# About this exercise
Scan the entries for lines with the word "cells", then copy those lines.

# Extracted information
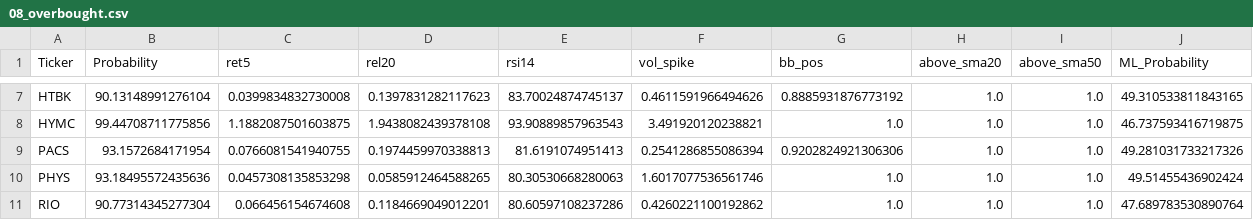
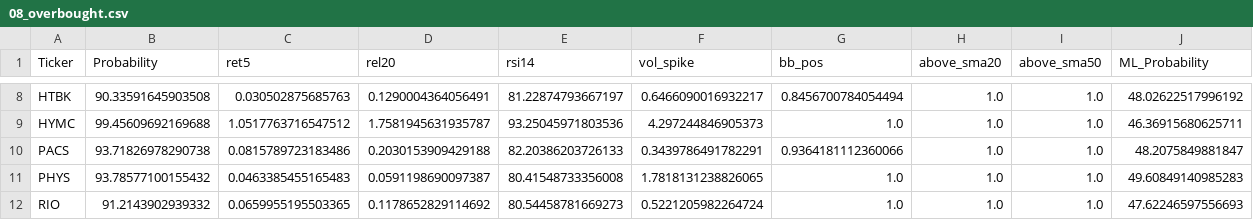
Before and after one commit to mox0716/Swing_Auto_Hybrid, a CSV file: out/08_overbought.csv, drawn as a sheet; only a part is shown, gaps mark what is left out; addresses are those after the commit; the diff covers the shown part only; the diff names each change by its address in the sheet, - before the commit and + after, or states it on an @@ line.

```diff
--- a/out/08_overbought.csv
+++ b/out/08_overbought.csv
-B8 (Probability): 90.13148991276104
+B8 (Probability): 90.33591645903508
-C8 (ret5): 0.0399834832730008
+C8 (ret5): 0.030502875685763
-D8 (rel20): 0.1397831282117623
+D8 (rel20): 0.1290004364056491
-E8 (rsi14): 83.70024874745137
+E8 (rsi14): 81.22874793667197
-F8 (vol_spike): 0.4611591966494626
+F8 (vol_spike): 0.6466090016932217
-G8 (bb_pos): 0.8885931876773192
+G8 (bb_pos): 0.8456700784054494
-J8 (ML_Probability): 49.310533811843165
+J8 (ML_Probability): 48.02622517996192
-B9 (Probability): 99.44708711775856
+B9 (Probability): 99.45609692169688
-C9 (ret5): 1.1882087501603875
+C9 (ret5): 1.0517763716547512
-D9 (rel20): 1.9438082439378108
+D9 (rel20): 1.7581945631935787
-E9 (rsi14): 93.90889857963543
+E9 (rsi14): 93.25045971803536
-F9 (vol_spike): 3.491920120238821
+F9 (vol_spike): 4.297244846905373
-J9 (ML_Probability): 46.737593416719875
+J9 (ML_Probability): 46.36915680625711
-B10 (Probability): 93.1572684171954
+B10 (Probability): 93.71826978290738
-C10 (ret5): 0.0766081541940755
+C10 (ret5): 0.0815789723183486
-D10 (rel20): 0.1974459970338813
+D10 (rel20): 0.2030153909429188
-E10 (rsi14): 81.6191074951413
+E10 (rsi14): 82.20386203726133
-F10 (vol_spike): 0.2541286855086394
+F10 (vol_spike): 0.3439786491782291
-G10 (bb_pos): 0.9202824921306306
+G10 (bb_pos): 0.9364181112360066
-J10 (ML_Probability): 49.281031733217326
+J10 (ML_Probability): 48.2075849881847
-B11 (Probability): 93.18495572435636
+B11 (Probability): 93.78577100155432
-C11 (ret5): 0.0457308135853298
+C11 (ret5): 0.0463385455165483
-D11 (rel20): 0.0585912464588265
+D11 (rel20): 0.0591198690097387
-E11 (rsi14): 80.30530668280063
+E11 (rsi14): 80.41548733356008
-F11 (vol_spike): 1.6017077536561746
+F11 (vol_spike): 1.7818131238826065
-J11 (ML_Probability): 49.51455436902424
+J11 (ML_Probability): 49.60849140985283
-B12 (Probability): 90.77314345277304
+B12 (Probability): 91.2143902939332
-C12 (ret5): 0.066456154674608
+C12 (ret5): 0.0659955195503365
-D12 (rel20): 0.1184669049012201
+D12 (rel20): 0.1178652829114692
-E12 (rsi14): 80.60597108237286
+E12 (rsi14): 80.54458781669273
-F12 (vol_spike): 0.4260221100192862
+F12 (vol_spike): 0.5221205982264724
-J12 (ML_Probability): 47.689783530890764
+J12 (ML_Probability): 47.62246597556693
```
Also changed, not shown: 1 added row, 1 removed row and 71 edited cells elsewhere in this file.
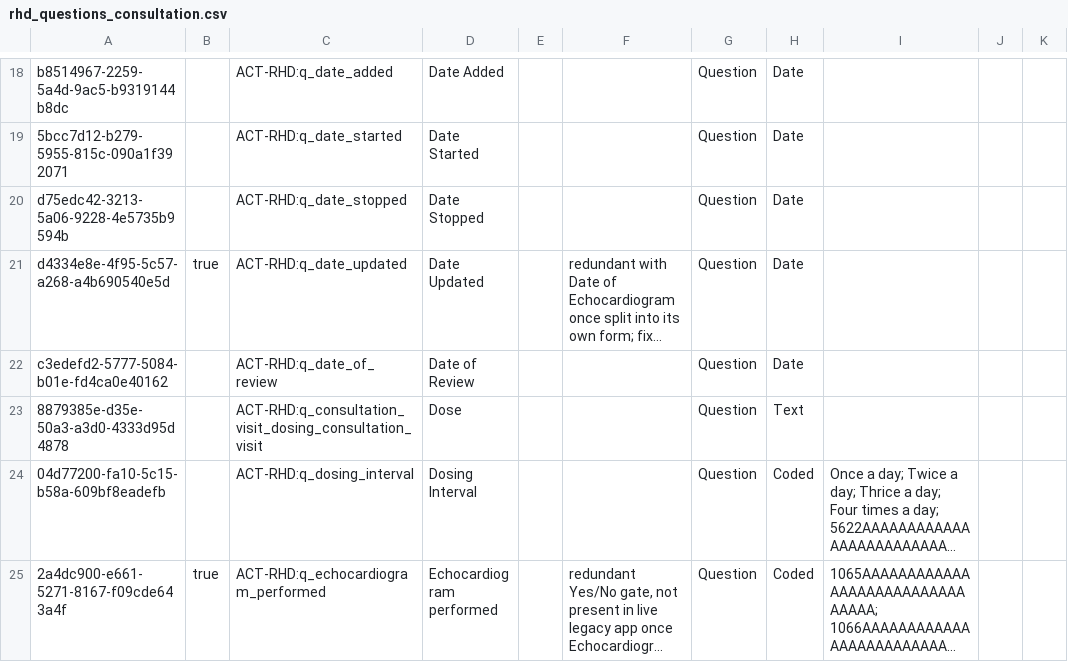
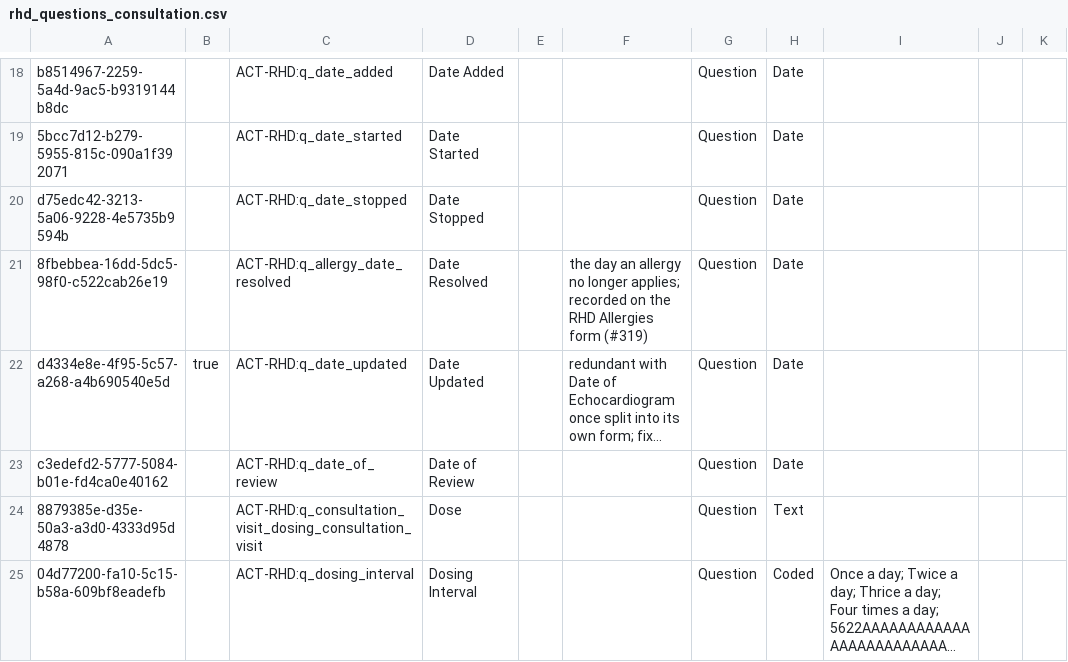
Before and after one commit to DIGI-UW/openmrs-distro-referenceapplication, a CSV file: distro/configuration/concepts/rhd_questions_consultation.csv, drawn as a sheet; only a part is shown, gaps mark what is left out; the shorter side is filled out with more unchanged rows; long unchanged cells end in …; the diff names each change by its address in the sheet, - before the commit and + after, or states it on an @@ line.

```diff
--- a/distro/configuration/concepts/rhd_questions_consultation.csv
+++ b/distro/configuration/concepts/rhd_questions_consultation.csv
+row 21: 8fbebbea-16dd-5dc5-98f0-c522cab26e19 |  | ACT-RHD:q_allergy_date_resolved | Date Resolved |  | the day an allergy no longer applies; recorded on the RHD Allergies form (#319) | Question | Date
```
Also changed, not shown: distro/configuration/flags/rhd_flags.csv, 15 other files.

# Exercise response
Also changed, not shown: 1 added row, 1 removed row and 71 edited cells elsewhere in this file.
Before and after one commit to DIGI-UW/openmrs-distro-referenceapplication, a CSV file: distro/configuration/concepts/rhd_questions_consultation.csv, drawn as a sheet; only a part is shown, gaps mark what is left out; the shorter side is filled out with more unchanged rows; long unchanged cells end in …; the diff names each change by its address in the sheet, - before the commit and + after, or states it on an @@ line.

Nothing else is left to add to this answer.